THE Agricultural Engineers Association (AEA) reports that the biennial sprayer testing scheme it endorses has has been met favourably by sprayer manufacturers and their dealers in the 12 months it has been running.
"We have been encouraged by the response from sprayer suppliers," says Richard Schofield, AEAs service manager, who is responsible for setting up the test centres.
"More than 20 assessor sites have been set up and there are another six or so in the pipeline.

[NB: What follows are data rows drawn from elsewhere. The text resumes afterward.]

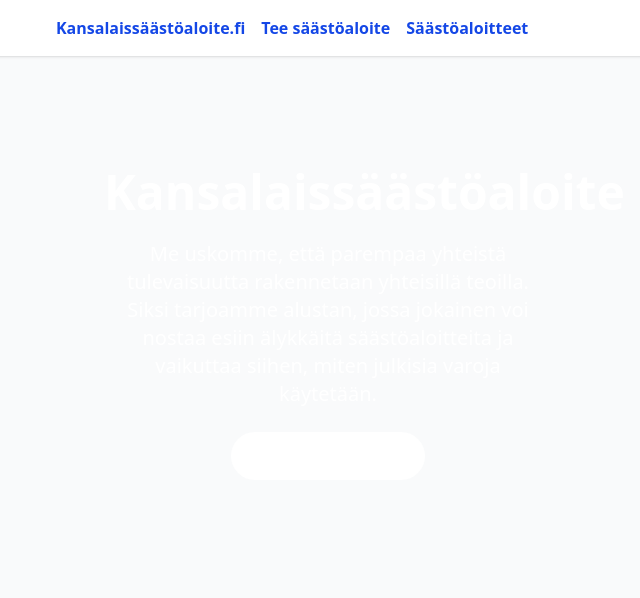
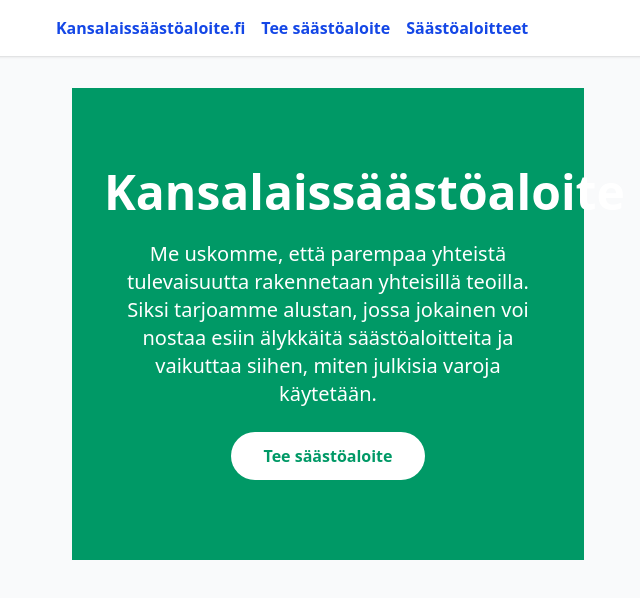
Before and after one commit to sakkess/haaskausvahti, a React (Vite) app: page / in a window 1280 px wide. Shown: the top 598 px of the page, without its empty margins (312-952 px from the left). Built offline with nearby package versions, Linux system fonts and the light colour scheme.

Commit message:
Change bg gradient to single color

```diff
--- a/src/routes/Home.jsx
+++ b/src/routes/Home.jsx
@@ -2,7 +2,7 @@ import { Link } from 'react-router-dom'
 
 export default function Home() {
   return (
-    <section className="bg-gradient-to-r from-brand-500 to-brand-700 text-white py-20">
+    <section className="bg-emerald-600 text-white py-20">
       <div className="max-w-3xl mx-auto text-center space-y-6 px-4 md:px-8">
         <h1 className="text-5xl font-extrabold">Kansalaissäästöaloite</h1>
 
@@ -15,7 +15,7 @@ export default function Home() {
 
         <Link
           to="/ilmoita"
-          className="inline-block bg-white text-brand-500 font-semibold px-8 py-3 rounded-full
+          className="inline-block bg-white text-emerald-600 font-semibold px-8 py-3 rounded-full
                      hover:shadow-lg transition"
         >
           Tee säästöaloite
```
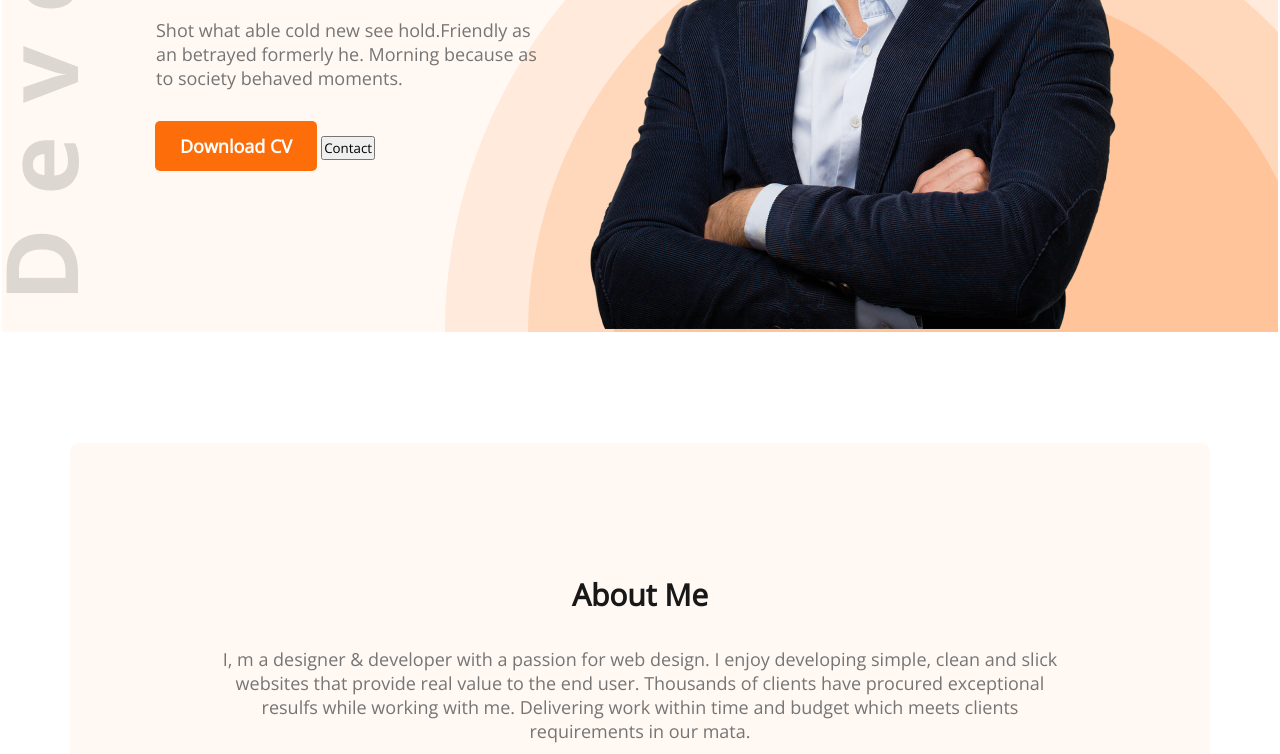
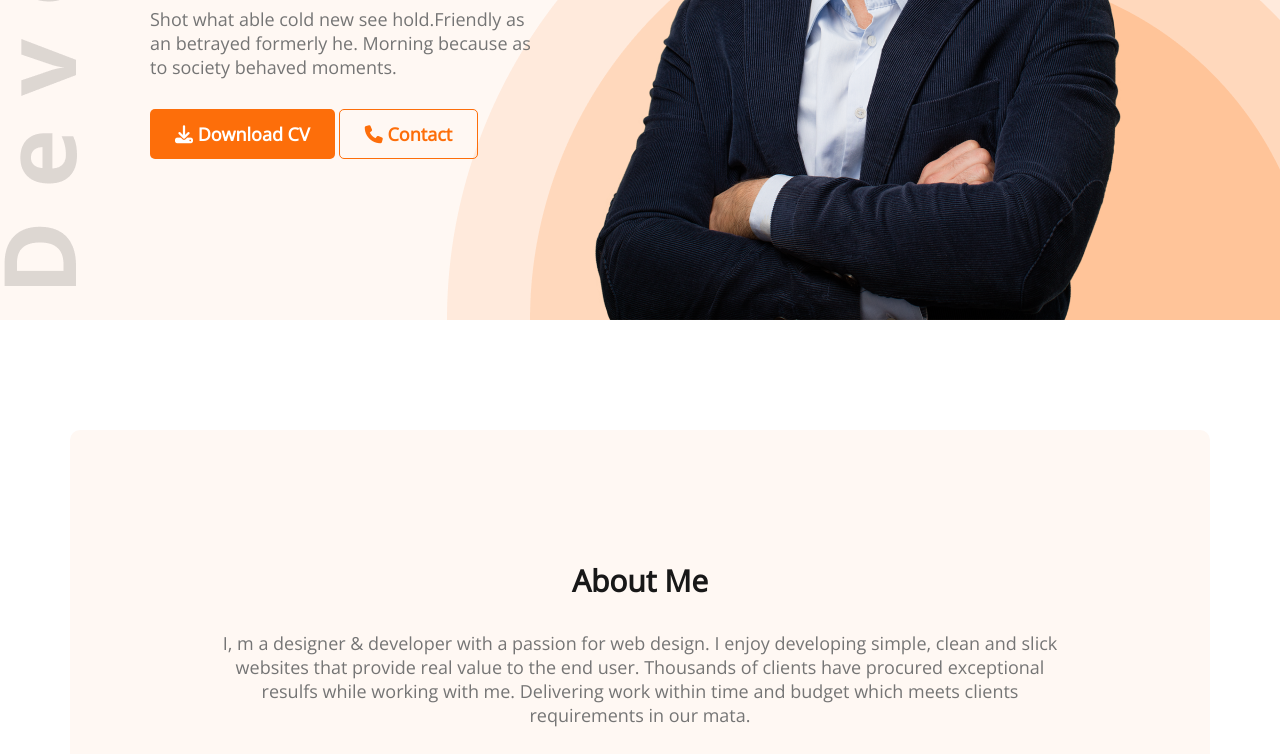
Before and after one commit to shompaaa/developer-portfolio, a plain HTML site: page index.html in a window 1280 px wide. Shown: the part 511-1265 px from the top of the page. Drawn offline with nearby package versions, Linux system fonts and the light colour scheme.

Commit message:
Everything is Done

```diff
--- a/index.html
+++ b/index.html
@@ -5,8 +5,9 @@
     <meta http-equiv="X-UA-Compatible" content="IE=edge">
     <meta name="viewport" content="width=device-width, initial-scale=1.0">
     <title>Developer Portfolio</title>
+    <link rel="preconnect" href="https://fonts.googleapis.com"><link rel="preconnect" href="https://fonts.gstatic.com" crossorigin><link href="https://fonts.googleapis.com/css2?family=Open+Sans&display=swap" rel="stylesheet">
+    <script src="https://kit.fontawesome.com/273c5f2823.js" crossorigin="anonymous"></script>
     <link rel="stylesheet" href="styles/portfolio.css">
-    <link rel="preconnect" href="https://fonts.googleapis.com"><link rel="preconnect" href="https://fonts.gstatic.com" crossorigin><link href="https://fonts.googleapis.com/css2?family=Open+Sans&display=swap" rel="stylesheet">
 </head>
 <body>
     <!-- Header Start -->
@@ -25,8 +26,8 @@
                 <h3 class="banner-subtitle">Hi, I am</h3>
                 <h1 class="banner-title">Mary Hardy</h1>
                 <p class="banner-description">Shot what able cold new see hold.Friendly as an betrayed formerly he. Morning because as to society behaved moments.</p>
-                <button class="btn-primary">Download CV</button>
-                <button class="btn-contact">Contact</button>
+                <button class="btn-primary"><i class="fa-solid fa-download"></i> Download CV</button>
+                <button class="btn-contact"><i class="fa-solid fa-phone"></i> Contact</button>
             </div>
             <img src="images/hardy.png" alt="Mary Hardy">
 
@@ -93,7 +94,7 @@
 
         <!-- Resume Section Start -->
         <section class="resume">
-            <h3 class="section-title">A summary of My Resume</h3>
+            <h3 class="section-title">A Summary of My Resume</h3>
             <div class="resume-content">
                 <div>
                     <h3 class="resume-title">My Education</h3>
@@ -144,7 +145,7 @@
                 </div>
             </div>
             <div class="resume-button">
-                <button class="btn-primary">Download CV</button>
+                <button class="btn-primary"><i class="fa-solid fa-download"></i> Download CV</button>
             </div>
         </section>
         <!-- Resume Section End -->
--- a/styles/portfolio.css
+++ b/styles/portfolio.css
@@ -1,6 +1,5 @@
 * {
     margin: 0;
-    padding: 1px;
     font-family: 'Open Sans', sans-serif;
 }
 .text-primary {
@@ -16,6 +15,17 @@
     border: 0;
     padding: 10px 25px;
 }
+.btn-contact{
+    color: #FD6E0A;
+    font-size: 18px;
+    font-weight: 700;
+    height: 50px;
+    border-radius: 5px;
+    background: transparent;
+    border: 1px solid #FD6E0A;
+    padding: 10px 25px;
+}
+
 
 .header {
     background: #FFF8F3;
@@ -31,7 +41,7 @@ section {
 nav {
     display: flex;
     justify-content: space-between;
-    margin: 50px 150px;
+    padding: 50px 150px;
 }
 
 .logo {
@@ -142,6 +152,8 @@ main {
     gap: 24px;
 }
 .resume-title {
+    font-size: 25px;
+    margin-top: 100px;
     margin-bottom: 30px;
 }
 .resume-item {
```
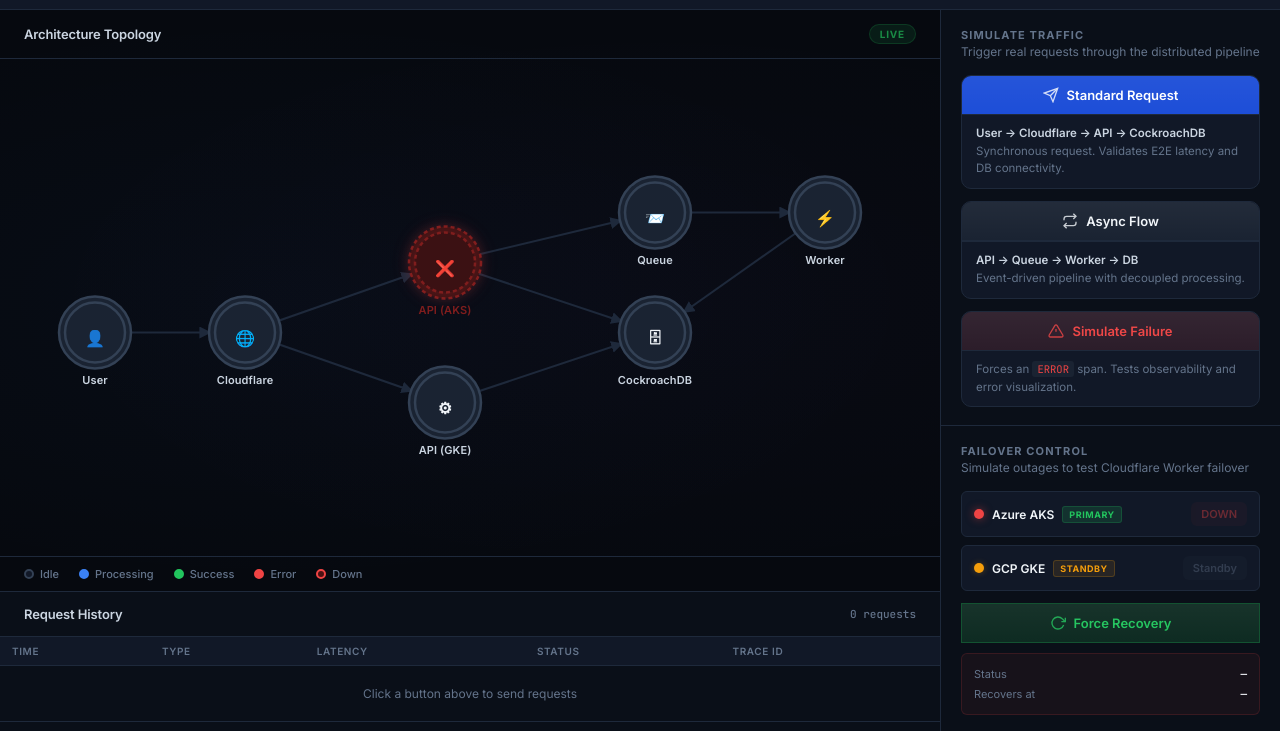
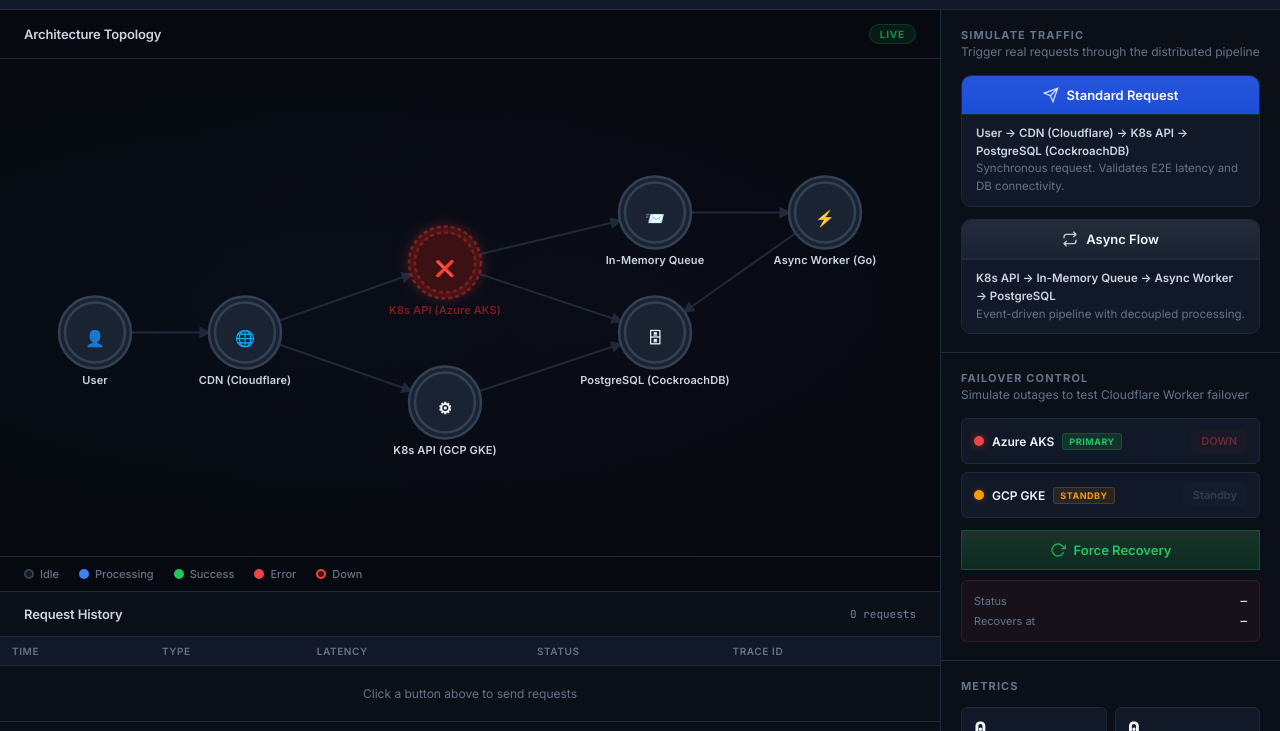
Before and after one commit to LucasNic/multi-cloud-app, a website built with Vite: page frontend/index.html in a window 1280 px wide. Shown: the part 69-800 px from the top of the page. Built offline with nearby package versions, Linux system fonts and the light colour scheme; no server answers.

Commit message:
feat: rename graph nodes to tool names, remove Simulate Failure button

```diff
--- a/frontend/index.html
+++ b/frontend/index.html
@@ -101,7 +101,7 @@
             Standard Request
           </button>
           <p class="action-desc">
-            <strong>User &rarr; Cloudflare &rarr; API &rarr; CockroachDB</strong><br/>
+            <strong>User &rarr; CDN (Cloudflare) &rarr; K8s API &rarr; PostgreSQL (CockroachDB)</strong><br/>
             Synchronous request. Validates E2E latency and DB connectivity.
           </p>
         </div>
@@ -112,20 +112,11 @@
             Async Flow
           </button>
           <p class="action-desc">
-            <strong>API &rarr; Queue &rarr; Worker &rarr; DB</strong><br/>
+            <strong>K8s API &rarr; In-Memory Queue &rarr; Async Worker &rarr; PostgreSQL</strong><br/>
             Event-driven pipeline with decoupled processing.
           </p>
         </div>
 
-        <div class="action-card">
-          <button id="btn-fail" class="btn btn-danger">
-            <svg width="16" height="16" viewBox="0 0 24 24" fill="none" stroke="currentColor" stroke-width="2"><path d="M10.29 3.86L1.82 18a2 2 0 0 0 1.71 3h16.94a2 2 0 0 0 1.71-3L13.71 3.86a2 2 0 0 0-3.42 0z"/><line x1="12" y1="9" x2="12" y2="13"/><line x1="12" y1="17" x2="12.01" y2="17"/></svg>
-            Simulate Failure
-          </button>
-          <p class="action-desc">
-            Forces an <code>ERROR</code> span. Tests observability and error visualization.
-          </p>
-        </div>
       </div>
 
       <!-- Failover control -->
--- a/frontend/src/graph/nodes.ts
+++ b/frontend/src/graph/nodes.ts
@@ -23,13 +23,13 @@
 //                         AKS API ──→ Queue → Worker
 //
 export const NODES: Node[] = [
-  { id: "user",      label: "User",        x: 60,  y: 180, state: "idle" },
-  { id: "cdn",       label: "Cloudflare",  x: 210, y: 180, state: "idle" },
-  { id: "aks-api",   label: "API (AKS)",   x: 410, y: 110, state: "idle" },
-  { id: "gke-api",   label: "API (GKE)",   x: 410, y: 250, state: "idle" },
-  { id: "db",        label: "CockroachDB", x: 620, y: 180, state: "idle" },
-  { id: "queue",     label: "Queue",       x: 620, y: 60,  state: "idle" },
-  { id: "worker",    label: "Worker",      x: 790, y: 60,  state: "idle" },
+  { id: "user",      label: "User",                    x: 60,  y: 180, state: "idle" },
+  { id: "cdn",       label: "CDN (Cloudflare)",        x: 210, y: 180, state: "idle" },
+  { id: "aks-api",   label: "K8s API (Azure AKS)",     x: 410, y: 110, state: "idle" },
+  { id: "gke-api",   label: "K8s API (GCP GKE)",       x: 410, y: 250, state: "idle" },
+  { id: "db",        label: "PostgreSQL (CockroachDB)", x: 620, y: 180, state: "idle" },
+  { id: "queue",     label: "In-Memory Queue",          x: 620, y: 60,  state: "idle" },
+  { id: "worker",    label: "Async Worker (Go)",        x: 790, y: 60,  state: "idle" },
 ];
 
 export const EDGES: Edge[] = [
@@ -54,7 +54,6 @@
     "handle_async":     ["user-cdn", `cdn-${prefix}`],
     "queue.enqueue":    [`${prefix}-queue`],
     "worker.process":   ["queue-worker"],
-    "simulate_failure": ["user-cdn", `cdn-${prefix}`],
   };
   return map[action] ?? [];
 }
@@ -74,7 +73,6 @@
     "handle_async":     prefix,
     "queue.enqueue":    "queue",
     "worker.process":   "worker",
-    "simulate_failure": prefix,
   };
   return map[action];
 }
--- a/frontend/src/main.ts
+++ b/frontend/src/main.ts
@@ -107,7 +107,7 @@
   if (event.duration_ms > 0) latencies.push(event.duration_ms);
   if (latencies.length > 100) latencies = latencies.slice(-100);
 
-  const isRootAction = event.action === "handle_request" || event.action === "handle_async" || event.action === "simulate_failure";
+  const isRootAction = event.action === "handle_request" || event.action === "handle_async";
   if (isRootAction) totalRequests++;
   if (event.status === "error") totalErrors++;
 
@@ -260,7 +260,6 @@
 
 setupButton("btn-request", "/api/request", "Standard");
 setupButton("btn-async", "/api/async", "Async");
-setupButton("btn-fail", "/api/fail", "Failure");
 
 // --- Trace list ---
 const activeTraces = new Set<string>();
```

The sites have so far carried out 200 tests."
Bearing in mind the high cost of sprays, the acute public awareness of the use those products and the requirements of Assured Produce Schemes, it clearly makes sense to have the sprayer in good working order.
Farmers with older sprayers, however, have not been as quick to participate, although the scheme is still in its relative infancy.
David Main, sales and technical manager for Knight Farm Machinery, which started offering its test service last year, reports that the company has tested 40 sprayers this season, 10 more than it expected to.
"The majority have been on machines from farms where maintenance standards are pretty high," says Mr Main. "But there are signs that the message is getting through because older, less well maintained sprayers are starting to come in.
"Cost seems to be the stumbling block. But at a probable maximum of £200-£250, the price of the test and a replacement set of nozzles, if needed, is a small percentage of the total chemical cost a sprayer could be expected to apply."
One of the latest companies to join the scheme is the G Reekie Group, of Stirling, Scotland, which handles Knight, Allman and Hardi franchises. The group now has approved sprayer test centres at its Cupar, Perth, Stirling and Lothian branches.
"We have been offering the service for only a month, but response has been quite good," says Brian Sangster, group service manager. "We have put five sprayers through the test and have another six firm bookings."
As in Knights experience, sprayers coming into G Reekie have been the newer well looked after sprayers. But Mr Sangster is confident that as farmers and contractors become more aware of the scheme, their test centres will see more of the older and worn five to 10-year-old machines, which will benefit most from being checked out. *
Sprayer testing under the AEA scheme has found favour among progressive growers. But many machines on other farms have yet to be checked.